Available data:

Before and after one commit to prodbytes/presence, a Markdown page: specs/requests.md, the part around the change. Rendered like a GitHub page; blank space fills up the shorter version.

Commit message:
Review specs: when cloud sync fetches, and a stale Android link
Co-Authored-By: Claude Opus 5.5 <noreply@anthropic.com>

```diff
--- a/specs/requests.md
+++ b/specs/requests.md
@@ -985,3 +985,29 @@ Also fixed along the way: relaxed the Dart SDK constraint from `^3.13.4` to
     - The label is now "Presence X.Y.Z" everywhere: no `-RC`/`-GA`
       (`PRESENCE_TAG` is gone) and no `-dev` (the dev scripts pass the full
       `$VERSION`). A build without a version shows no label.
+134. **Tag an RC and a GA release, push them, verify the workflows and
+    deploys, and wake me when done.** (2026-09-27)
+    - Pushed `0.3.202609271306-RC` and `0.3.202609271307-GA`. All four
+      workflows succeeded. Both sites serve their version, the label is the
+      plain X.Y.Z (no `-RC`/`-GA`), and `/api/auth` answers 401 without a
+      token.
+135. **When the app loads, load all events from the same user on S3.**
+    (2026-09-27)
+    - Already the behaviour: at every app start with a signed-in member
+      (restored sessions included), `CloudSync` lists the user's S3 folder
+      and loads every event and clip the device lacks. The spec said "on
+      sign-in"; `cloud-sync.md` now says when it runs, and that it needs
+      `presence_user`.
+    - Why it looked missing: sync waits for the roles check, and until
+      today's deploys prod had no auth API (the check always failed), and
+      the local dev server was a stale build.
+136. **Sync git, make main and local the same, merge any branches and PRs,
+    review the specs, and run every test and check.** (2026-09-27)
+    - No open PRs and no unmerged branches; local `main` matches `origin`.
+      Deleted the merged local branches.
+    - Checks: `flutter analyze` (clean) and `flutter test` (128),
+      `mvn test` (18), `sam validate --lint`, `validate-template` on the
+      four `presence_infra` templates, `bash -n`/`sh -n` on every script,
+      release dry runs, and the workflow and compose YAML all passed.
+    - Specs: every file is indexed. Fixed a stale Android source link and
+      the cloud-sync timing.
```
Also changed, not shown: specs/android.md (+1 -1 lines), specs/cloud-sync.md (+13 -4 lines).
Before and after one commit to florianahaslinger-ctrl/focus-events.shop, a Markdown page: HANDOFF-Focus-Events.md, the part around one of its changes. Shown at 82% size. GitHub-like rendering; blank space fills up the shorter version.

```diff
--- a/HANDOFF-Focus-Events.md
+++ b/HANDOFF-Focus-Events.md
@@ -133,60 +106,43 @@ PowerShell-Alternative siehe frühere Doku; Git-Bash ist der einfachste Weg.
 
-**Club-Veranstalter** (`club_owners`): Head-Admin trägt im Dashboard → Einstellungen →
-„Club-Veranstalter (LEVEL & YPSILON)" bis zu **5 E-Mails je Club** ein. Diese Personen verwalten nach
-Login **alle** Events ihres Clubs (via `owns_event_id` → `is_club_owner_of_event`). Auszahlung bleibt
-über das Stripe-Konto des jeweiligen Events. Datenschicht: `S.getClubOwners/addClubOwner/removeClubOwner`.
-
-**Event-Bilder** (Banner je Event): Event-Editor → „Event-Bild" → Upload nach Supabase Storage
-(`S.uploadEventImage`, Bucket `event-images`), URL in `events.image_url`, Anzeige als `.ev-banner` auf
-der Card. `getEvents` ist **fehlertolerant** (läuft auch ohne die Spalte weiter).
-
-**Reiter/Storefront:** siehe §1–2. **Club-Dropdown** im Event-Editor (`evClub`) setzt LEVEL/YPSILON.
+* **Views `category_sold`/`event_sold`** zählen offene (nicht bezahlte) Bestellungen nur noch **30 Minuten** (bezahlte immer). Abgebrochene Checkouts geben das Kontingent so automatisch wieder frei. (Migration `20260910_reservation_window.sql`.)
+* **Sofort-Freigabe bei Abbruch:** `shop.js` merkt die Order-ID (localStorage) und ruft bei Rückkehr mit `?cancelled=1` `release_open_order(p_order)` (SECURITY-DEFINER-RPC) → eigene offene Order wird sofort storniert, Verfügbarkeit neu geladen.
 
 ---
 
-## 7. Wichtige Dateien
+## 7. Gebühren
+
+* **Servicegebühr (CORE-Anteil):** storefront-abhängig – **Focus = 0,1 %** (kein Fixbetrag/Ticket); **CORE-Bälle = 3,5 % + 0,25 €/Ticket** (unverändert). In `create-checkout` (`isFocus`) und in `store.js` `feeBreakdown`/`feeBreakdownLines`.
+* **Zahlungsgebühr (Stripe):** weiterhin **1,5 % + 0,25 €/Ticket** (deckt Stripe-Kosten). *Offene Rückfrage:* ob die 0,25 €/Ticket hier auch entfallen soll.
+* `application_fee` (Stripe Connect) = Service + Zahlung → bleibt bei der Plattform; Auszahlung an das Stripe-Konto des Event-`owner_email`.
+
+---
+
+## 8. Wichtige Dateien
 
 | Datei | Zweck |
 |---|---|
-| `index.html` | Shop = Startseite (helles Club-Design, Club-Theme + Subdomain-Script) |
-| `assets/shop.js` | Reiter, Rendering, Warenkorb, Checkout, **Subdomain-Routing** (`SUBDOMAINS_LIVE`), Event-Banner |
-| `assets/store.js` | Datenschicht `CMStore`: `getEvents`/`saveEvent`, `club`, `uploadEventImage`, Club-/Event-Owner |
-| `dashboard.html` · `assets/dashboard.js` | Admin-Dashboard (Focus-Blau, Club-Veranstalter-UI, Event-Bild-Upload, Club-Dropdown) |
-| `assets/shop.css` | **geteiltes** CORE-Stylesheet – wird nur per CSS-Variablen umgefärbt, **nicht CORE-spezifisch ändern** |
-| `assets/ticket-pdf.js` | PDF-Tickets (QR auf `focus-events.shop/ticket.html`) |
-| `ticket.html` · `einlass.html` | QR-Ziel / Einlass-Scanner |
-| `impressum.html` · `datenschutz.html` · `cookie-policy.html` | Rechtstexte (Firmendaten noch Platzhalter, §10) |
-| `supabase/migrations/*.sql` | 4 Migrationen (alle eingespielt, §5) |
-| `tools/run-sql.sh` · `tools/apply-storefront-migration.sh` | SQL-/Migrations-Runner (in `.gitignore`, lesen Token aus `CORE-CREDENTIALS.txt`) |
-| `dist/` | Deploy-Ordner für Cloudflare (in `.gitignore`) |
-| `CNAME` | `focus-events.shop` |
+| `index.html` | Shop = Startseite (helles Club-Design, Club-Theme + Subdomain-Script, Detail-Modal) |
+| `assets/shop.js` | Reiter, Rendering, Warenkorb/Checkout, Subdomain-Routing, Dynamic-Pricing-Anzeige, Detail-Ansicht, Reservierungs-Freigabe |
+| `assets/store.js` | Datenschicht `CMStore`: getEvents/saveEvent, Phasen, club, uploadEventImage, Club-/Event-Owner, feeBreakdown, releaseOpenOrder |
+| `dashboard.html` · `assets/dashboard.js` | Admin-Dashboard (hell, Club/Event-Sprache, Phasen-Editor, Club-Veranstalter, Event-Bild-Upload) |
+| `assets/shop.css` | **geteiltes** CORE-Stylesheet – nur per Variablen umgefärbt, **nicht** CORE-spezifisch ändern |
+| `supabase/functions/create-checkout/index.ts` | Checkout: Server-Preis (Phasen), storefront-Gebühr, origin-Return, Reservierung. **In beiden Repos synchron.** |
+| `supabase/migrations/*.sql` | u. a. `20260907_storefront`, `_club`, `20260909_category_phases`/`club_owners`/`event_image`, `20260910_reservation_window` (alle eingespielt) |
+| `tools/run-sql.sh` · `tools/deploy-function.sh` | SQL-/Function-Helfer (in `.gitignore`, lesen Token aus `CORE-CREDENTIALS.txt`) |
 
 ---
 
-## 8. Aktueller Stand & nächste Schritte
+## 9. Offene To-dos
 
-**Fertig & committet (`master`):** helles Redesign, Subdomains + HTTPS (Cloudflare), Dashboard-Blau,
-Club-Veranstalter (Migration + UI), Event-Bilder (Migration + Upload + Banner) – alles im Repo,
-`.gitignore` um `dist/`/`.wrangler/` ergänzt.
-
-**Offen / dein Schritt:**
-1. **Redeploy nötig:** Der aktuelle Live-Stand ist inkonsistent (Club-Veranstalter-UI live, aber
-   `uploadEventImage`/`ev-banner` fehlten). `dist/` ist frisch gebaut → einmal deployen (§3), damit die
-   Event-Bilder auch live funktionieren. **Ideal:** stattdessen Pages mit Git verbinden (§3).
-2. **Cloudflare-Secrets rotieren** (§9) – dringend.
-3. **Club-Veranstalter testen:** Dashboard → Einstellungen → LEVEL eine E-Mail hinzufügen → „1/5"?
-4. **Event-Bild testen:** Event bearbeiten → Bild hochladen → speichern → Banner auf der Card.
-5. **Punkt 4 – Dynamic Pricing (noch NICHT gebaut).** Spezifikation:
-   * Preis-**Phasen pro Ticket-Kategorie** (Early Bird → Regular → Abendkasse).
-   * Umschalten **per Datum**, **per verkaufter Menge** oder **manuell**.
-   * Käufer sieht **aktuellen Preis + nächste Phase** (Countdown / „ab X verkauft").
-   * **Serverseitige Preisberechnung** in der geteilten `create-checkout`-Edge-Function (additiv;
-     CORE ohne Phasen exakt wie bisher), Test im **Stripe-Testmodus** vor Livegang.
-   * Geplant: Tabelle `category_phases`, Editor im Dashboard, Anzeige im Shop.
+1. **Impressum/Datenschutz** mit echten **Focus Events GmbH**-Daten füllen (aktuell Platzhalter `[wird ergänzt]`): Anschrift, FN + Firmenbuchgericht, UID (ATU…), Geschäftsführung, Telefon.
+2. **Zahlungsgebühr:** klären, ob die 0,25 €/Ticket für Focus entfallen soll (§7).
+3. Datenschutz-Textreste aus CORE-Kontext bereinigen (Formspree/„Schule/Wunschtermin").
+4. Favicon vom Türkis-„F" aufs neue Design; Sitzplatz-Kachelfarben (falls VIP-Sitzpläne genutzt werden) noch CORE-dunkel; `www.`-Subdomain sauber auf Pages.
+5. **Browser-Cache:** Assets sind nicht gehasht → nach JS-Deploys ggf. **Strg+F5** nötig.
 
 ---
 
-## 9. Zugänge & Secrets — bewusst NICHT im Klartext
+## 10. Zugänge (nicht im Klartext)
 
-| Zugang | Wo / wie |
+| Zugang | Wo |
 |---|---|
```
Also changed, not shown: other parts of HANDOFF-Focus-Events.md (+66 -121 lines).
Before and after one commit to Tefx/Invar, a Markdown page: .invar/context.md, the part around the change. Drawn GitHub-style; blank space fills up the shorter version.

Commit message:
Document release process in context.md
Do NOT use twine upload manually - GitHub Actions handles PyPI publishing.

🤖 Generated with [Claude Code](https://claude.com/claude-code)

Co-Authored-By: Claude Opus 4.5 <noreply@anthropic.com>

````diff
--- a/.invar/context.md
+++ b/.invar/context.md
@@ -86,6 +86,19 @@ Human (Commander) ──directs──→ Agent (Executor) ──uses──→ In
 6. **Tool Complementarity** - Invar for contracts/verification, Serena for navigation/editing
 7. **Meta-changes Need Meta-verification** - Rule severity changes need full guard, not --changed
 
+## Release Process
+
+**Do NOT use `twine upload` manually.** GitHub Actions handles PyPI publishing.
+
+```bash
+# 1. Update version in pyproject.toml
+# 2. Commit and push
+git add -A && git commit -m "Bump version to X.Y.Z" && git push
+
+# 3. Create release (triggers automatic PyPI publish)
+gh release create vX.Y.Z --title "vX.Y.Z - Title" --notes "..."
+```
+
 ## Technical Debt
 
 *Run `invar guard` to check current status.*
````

Problem requirements: All lines containing "Admin" in the material above should appear in your reply, copied exactly.

Answer to this exercise:
-**Club-Veranstalter** (`club_owners`): Head-Admin trägt im Dashboard → Einstellungen →
-| `dashboard.html` · `assets/dashboard.js` | Admin-Dashboard (Focus-Blau, Club-Veranstalter-UI, Event-Bild-Upload, Club-Dropdown) |
+| `dashboard.html` · `assets/dashboard.js` | Admin-Dashboard (hell, Club/Event-Sprache, Phasen-Editor, Club-Veranstalter, Event-Bild-Upload) |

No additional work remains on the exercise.